In the spring of my junior year, Eckerd College hosted renown poet and author May Sarton in an Artist in Residence program. In exchange, May Sarton delivered a public reading to a packed house and agreed to conduct a workshop for poetry students. She would select which few works to critique from student submissions; the public was invited but space was limited.
In May of 1981, May Sarton was 69 and had already published 13 volumes of poetry, 17 novels, six works of memoirs and journals, and two children’s books. She became a figurehead for lesbian scholarship, unwillingly, after the publication of her 1965 novel Mrs. Stevens Hears the Mermaids Singing. Instead of branding her a heathen, her honesty made academia take notice and her work began to be studied seriously and appreciated for its artistic and cultural merits. All in all, one heck of a role model for a budding young poetess. Even if I was hetero.
A single piece of paper resting in my narrow mailbox announced my poem had been selected for the workshop. Be in Classroom X at three o’clock on Thursday. I picked my outfit with care. Purple peasant blouse, pearls (always), slim khaki skirt, two-inch-heel sandals with chunky brown straps. Sorority take on a hippie chick.
By three on Thursday, every desk in Classroom X was taken. Students folded on the floor in any available square, the walls were lined with leaners, and I was a nervous mess. This would be my first critique and it would be delivered by one of the world’s most famous poets in front of at least fifty people; students mostly but as many old people from town who could stuff in. May Sarton entered to applause. Tall, thin, thick waves of white gray hair standing from a long face with a strong, sharp chin and a large nose to support large, round glasses. She dispensed with opening remarks by emphasizing how enriching it was for her to interact with students, her favorite part of these programs.
She called the first student to the lectern and asked him to read his poem. When he returned to his seat, she presented a thoughtful review of the strong points in his composition, questioned some of the images, offered an idea or two on how to explore further. Gentle, respectful. And so it went for the next four students.
I was last. Acutely aware of the dark rings under the arms of my purple peasant blouse, I picked my way to the lectern. Mine was an incredibly simple poem and for that reason alone, I couldn’t believe she’d singled me out. Knees knocking, voice shaking, I began. “It’s called, ‘A Poet’s Prayer:’
Oh Lord / Come help your frustrated poet. / Bound by the witching hour / You plague me. / You bastard.
You tell me I will be a Voice / for your wonder, / a mystical medium / to describe the magic.
Then / You make the moon a pulsing disc of silver / And you charge the black water / With dancing electric eels of light. / And You put me on the seawall and whisper / ‘Tell them about ME.'”
My face burned from nerves and pride as I stepped across students sitting cross-legged in the aisle. I hadn’t even reached my seat when May Sarton began. This one, she explained, she saved for last because it was the weakest of the submissions. Immature. Childish. Shocking language for no reason. And worse of all, by her assessment? You say you can’t describe the scene and then you do it!

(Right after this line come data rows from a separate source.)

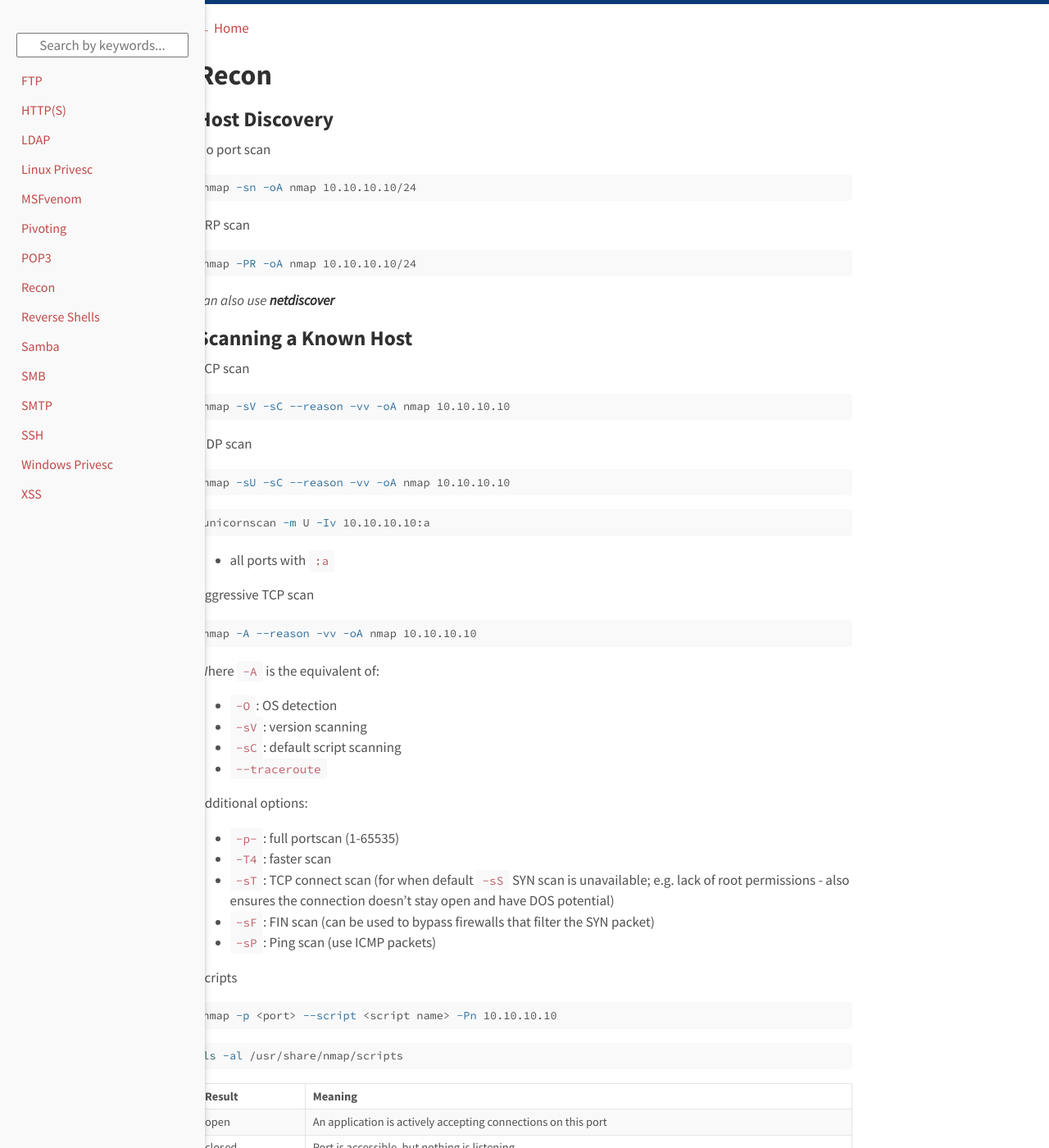
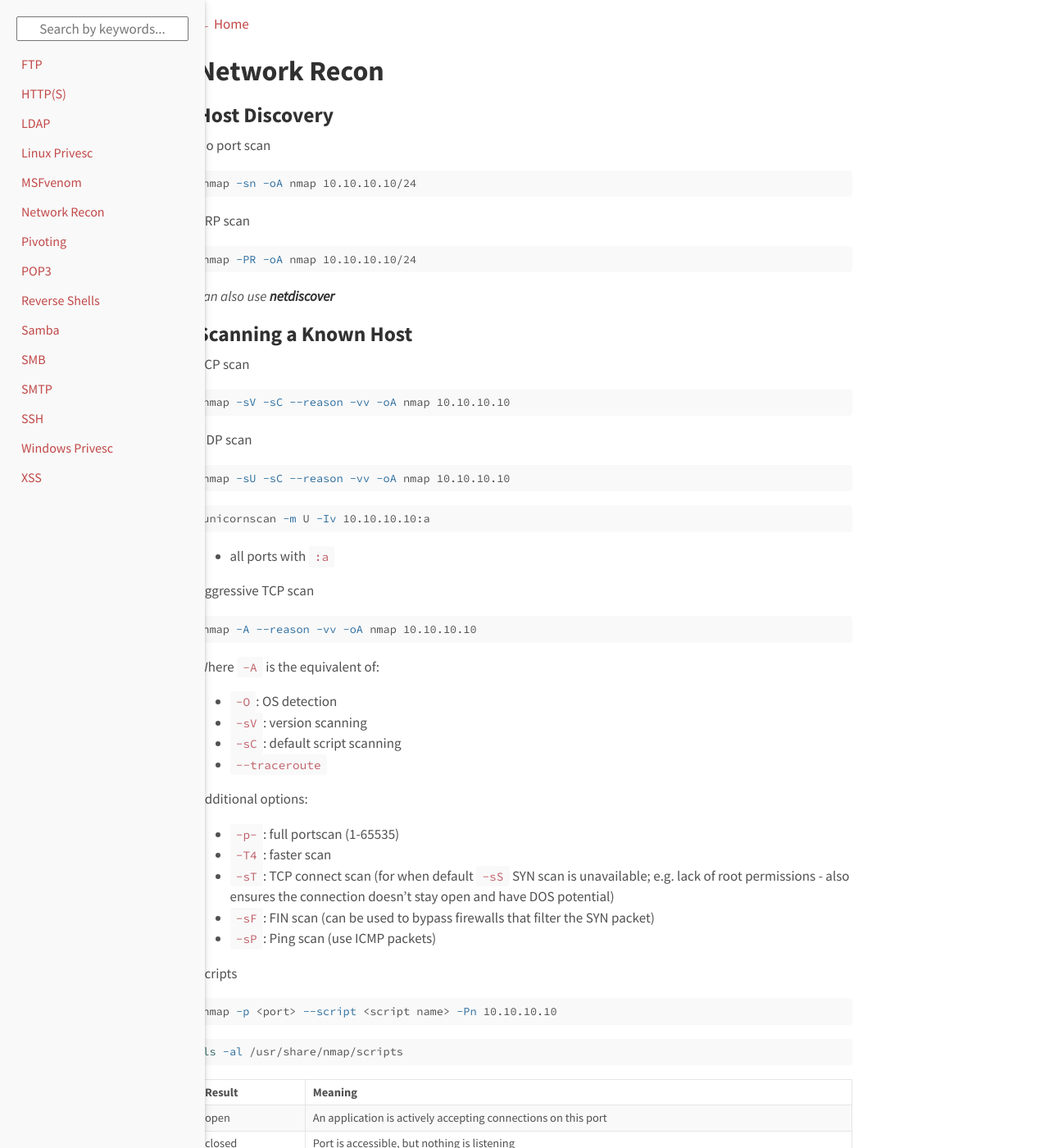
Before and after one commit to agrzeslak/cheatsheet, a Jekyll site: the page built from _topics/network-recon.md, in a window 1280 px wide and 1400 px high. Shown: the whole window at 82% size. Built offline with Jekyll 4.4.1, drawn with Linux system fonts in a browser that asks for light colours.

Commit message:
Renamed to network recon for clarity and updated css

```diff
--- a/_layouts/home.html
+++ b/_layouts/home.html
@@ -9,5 +9,8 @@
         {{ content }}
       </main>
     </div>
+    <footer>
+      github link
+    </footer>
   </body>
 </html>
--- a/_sass/base/_global.scss
+++ b/_sass/base/_global.scss
@@ -20,7 +20,6 @@ html {
 body {
   color: $body-text-color;
   background-color: $body-background-color;
-  border-top: $body-top-border-width solid $body-top-border-color;
 }
 
 a {
@@ -39,8 +38,7 @@ a {
 
 footer {
     text-align: center;
-    text-transform: lowercase;
-    margin-bottom: 2rem;
+    margin-bottom: 1rem;
 }
 
 img {
--- a/_sass/base/_layout.scss
+++ b/_sass/base/_layout.scss
@@ -24,7 +24,7 @@
 
 .search-bar-sidebar {
   height: 30px;
-  margin: 20px 0 10px 0;
+  margin-bottom: 10px;
   text-align: center;
   width: 100%;
 }
@@ -56,5 +56,5 @@
 }
 
 .topic-title {
-  font-size: 20px;
+  font-size: 16px;
 }
--- a/_topics/recon.md
+++ b/_topics/network-recon.md
@@ -1,6 +1,6 @@
 ---
 layout: default
-title: Recon
+title: Network Recon
 tags:
     - discovery
     - enumeration
@@ -12,7 +12,7 @@ tags:
     - udp
     - unicornscan
 ---
-# Recon
+# Network Recon
 ## Host Discovery
 No port scan
 
```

The room went uncomfortably silent. Then the program was over. I pushed through students and townies alike, focused only on finding the door of the room where my mother was teaching. Her class was just ending and she pulled me into a tight embrace. “What did that mean old lesbian do to my baby?” she hissed, stroking my hair while I sobbed on her shoulder.
What did she do? She said my poem was bad. By any measure, I’m sure it is. But that critique dammed up any urge to write poetry. And I now realize the experience colored my expectations of critiques. I attended two writer’s conferences between November and January; workshops at both tore chunks from my soul, even though the feedback was not exclusively negative. My problem lies between my ears: something physiological happens in my brain when a respected someone critiques my work. Unless they dance on the table, I start to emotionally hemorrhage.
In May of 1981, after that devastating workshop with May Sarton, I wanted only to erase every memory. But until school was out three weeks later, strangers kept stopping me on my way to class, or in the library, or at the post office to say shyly, “I liked your poem.” At the time, each attempt at comfort was salt in an open wound. Reading my journal 35 years later, I appreciate the kindness of those strangers.
It’s time to stop letting May Sarton’s careless words haunt and hurt me. But I also vow to submit only essays I’m unattached to for any future writer’s conferences. I’m unequipped to accept real feedback on my real work.
I’m a solitary witch. Perhaps I’m also a solitary writer.